**Try it:** Search the listing below for lines containing the string "videos". Reply with their count only.

**Data for this exercise:**
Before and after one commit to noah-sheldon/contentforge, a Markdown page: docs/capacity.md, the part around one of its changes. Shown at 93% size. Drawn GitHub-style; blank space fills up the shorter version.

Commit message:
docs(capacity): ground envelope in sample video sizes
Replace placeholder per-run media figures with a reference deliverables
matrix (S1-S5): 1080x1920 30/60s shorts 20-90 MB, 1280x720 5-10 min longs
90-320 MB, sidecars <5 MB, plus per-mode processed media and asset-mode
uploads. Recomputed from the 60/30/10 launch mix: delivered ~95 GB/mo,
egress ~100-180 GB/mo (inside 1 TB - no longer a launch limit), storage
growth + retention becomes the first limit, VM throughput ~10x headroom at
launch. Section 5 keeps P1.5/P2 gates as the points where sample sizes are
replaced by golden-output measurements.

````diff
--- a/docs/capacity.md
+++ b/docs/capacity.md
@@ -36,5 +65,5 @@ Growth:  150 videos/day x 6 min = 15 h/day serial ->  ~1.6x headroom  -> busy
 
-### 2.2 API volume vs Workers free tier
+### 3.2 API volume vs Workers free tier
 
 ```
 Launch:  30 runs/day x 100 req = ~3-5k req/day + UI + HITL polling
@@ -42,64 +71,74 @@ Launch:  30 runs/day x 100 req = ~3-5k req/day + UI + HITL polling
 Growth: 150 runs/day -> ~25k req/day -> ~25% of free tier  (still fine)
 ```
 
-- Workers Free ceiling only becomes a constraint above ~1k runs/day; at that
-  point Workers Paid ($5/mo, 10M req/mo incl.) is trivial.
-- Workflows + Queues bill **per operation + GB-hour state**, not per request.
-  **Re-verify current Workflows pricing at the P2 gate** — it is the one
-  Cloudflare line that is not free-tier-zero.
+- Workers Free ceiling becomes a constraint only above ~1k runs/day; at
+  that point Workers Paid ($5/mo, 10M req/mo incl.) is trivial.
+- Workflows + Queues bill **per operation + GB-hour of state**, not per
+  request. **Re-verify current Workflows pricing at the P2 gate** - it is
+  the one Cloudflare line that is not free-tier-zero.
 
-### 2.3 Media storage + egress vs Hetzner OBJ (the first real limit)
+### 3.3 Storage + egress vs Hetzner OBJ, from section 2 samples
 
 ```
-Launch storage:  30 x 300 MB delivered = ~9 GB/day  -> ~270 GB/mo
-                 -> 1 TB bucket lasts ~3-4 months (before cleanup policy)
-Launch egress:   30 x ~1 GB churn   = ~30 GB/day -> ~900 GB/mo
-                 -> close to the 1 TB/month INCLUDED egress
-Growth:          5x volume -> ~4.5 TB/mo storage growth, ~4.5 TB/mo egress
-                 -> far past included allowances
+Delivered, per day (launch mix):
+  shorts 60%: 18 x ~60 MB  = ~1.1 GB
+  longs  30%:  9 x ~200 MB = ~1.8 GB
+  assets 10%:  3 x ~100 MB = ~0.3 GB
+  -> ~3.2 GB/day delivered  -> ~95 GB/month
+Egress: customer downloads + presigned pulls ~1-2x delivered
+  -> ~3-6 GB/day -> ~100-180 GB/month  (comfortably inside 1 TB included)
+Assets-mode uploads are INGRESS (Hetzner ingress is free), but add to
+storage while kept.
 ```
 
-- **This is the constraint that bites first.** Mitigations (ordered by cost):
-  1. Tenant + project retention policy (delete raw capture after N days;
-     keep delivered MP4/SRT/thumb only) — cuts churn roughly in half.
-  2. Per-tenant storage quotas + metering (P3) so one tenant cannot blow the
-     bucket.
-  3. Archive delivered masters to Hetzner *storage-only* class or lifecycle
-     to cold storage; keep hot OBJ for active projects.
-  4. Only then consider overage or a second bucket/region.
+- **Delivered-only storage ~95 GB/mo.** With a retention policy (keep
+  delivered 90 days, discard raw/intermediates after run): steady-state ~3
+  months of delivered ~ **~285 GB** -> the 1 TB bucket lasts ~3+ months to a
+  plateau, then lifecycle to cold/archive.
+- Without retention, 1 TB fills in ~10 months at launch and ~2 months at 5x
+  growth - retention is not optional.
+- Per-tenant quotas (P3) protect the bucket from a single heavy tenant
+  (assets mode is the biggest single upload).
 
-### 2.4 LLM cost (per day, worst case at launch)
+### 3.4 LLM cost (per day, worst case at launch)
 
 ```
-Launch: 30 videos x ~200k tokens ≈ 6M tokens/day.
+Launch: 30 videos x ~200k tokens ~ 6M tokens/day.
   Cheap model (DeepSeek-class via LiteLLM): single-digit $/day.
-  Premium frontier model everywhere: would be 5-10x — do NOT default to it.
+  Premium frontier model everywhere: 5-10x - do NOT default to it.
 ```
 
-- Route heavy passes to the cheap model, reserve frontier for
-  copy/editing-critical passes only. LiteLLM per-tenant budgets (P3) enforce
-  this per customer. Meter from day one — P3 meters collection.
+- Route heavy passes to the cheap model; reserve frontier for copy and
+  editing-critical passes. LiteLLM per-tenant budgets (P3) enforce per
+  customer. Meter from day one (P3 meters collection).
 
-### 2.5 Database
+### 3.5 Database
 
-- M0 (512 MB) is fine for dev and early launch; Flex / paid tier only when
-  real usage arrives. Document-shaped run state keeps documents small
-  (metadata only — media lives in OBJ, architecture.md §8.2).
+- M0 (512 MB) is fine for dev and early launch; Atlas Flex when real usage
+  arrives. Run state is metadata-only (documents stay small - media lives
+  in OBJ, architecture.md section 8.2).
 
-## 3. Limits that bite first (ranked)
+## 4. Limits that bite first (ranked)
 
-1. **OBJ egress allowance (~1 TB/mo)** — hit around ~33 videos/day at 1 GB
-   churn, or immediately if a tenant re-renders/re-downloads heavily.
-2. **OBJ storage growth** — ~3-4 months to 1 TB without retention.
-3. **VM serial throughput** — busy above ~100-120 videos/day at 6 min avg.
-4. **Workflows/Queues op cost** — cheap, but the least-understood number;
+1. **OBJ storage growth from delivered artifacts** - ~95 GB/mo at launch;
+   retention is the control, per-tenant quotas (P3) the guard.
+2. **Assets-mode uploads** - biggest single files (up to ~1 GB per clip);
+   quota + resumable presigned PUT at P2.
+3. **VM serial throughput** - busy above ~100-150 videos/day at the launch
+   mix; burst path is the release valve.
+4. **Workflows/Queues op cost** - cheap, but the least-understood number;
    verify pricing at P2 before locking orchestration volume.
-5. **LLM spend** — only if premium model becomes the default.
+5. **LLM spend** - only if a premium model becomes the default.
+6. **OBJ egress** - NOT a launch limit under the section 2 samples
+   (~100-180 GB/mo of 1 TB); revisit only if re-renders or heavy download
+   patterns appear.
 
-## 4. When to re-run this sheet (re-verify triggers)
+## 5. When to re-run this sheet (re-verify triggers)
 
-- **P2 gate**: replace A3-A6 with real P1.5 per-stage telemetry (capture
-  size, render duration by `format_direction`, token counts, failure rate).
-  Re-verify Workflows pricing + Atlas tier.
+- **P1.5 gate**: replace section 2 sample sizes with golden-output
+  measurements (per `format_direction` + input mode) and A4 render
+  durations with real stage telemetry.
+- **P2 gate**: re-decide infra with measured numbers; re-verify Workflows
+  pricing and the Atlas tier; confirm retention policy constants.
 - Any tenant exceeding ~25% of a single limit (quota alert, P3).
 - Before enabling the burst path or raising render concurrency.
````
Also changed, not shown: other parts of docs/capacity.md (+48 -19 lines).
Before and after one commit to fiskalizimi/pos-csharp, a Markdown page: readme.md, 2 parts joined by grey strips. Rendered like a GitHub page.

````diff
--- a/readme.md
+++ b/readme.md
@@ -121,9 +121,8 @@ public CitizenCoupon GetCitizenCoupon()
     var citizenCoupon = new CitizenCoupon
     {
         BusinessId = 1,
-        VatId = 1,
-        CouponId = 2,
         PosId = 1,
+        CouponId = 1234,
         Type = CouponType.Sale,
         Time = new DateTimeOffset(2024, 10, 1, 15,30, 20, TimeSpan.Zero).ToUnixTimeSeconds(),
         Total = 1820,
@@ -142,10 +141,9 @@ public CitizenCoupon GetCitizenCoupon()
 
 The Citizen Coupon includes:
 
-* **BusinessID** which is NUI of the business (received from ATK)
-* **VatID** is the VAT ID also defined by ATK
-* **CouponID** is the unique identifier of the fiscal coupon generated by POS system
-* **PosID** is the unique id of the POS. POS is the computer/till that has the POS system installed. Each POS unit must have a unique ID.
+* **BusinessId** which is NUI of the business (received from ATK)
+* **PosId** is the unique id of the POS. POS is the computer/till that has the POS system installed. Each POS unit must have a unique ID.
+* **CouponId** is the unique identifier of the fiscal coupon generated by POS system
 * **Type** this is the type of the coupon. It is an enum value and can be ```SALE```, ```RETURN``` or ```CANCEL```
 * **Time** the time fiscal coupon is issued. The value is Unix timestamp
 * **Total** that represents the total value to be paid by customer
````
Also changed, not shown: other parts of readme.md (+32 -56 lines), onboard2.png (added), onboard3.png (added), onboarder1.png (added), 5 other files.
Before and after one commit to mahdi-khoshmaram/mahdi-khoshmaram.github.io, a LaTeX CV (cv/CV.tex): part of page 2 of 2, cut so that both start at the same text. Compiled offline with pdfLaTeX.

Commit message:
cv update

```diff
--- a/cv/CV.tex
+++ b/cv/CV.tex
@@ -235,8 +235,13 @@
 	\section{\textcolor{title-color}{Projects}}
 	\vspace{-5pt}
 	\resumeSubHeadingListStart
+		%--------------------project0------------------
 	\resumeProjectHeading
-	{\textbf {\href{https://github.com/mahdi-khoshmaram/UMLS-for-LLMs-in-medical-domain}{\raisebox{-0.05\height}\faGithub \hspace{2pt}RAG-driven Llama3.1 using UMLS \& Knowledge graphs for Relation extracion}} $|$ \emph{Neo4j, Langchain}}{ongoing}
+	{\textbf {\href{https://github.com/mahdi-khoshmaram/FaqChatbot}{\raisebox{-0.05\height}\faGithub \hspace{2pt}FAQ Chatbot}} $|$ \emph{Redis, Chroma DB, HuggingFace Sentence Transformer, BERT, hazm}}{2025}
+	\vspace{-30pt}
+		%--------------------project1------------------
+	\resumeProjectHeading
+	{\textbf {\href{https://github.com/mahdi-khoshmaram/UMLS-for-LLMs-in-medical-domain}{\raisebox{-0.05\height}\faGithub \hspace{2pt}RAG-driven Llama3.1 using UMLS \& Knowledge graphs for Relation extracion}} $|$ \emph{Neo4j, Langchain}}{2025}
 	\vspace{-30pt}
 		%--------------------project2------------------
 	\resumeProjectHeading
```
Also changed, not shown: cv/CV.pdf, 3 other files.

**Task solution:** 6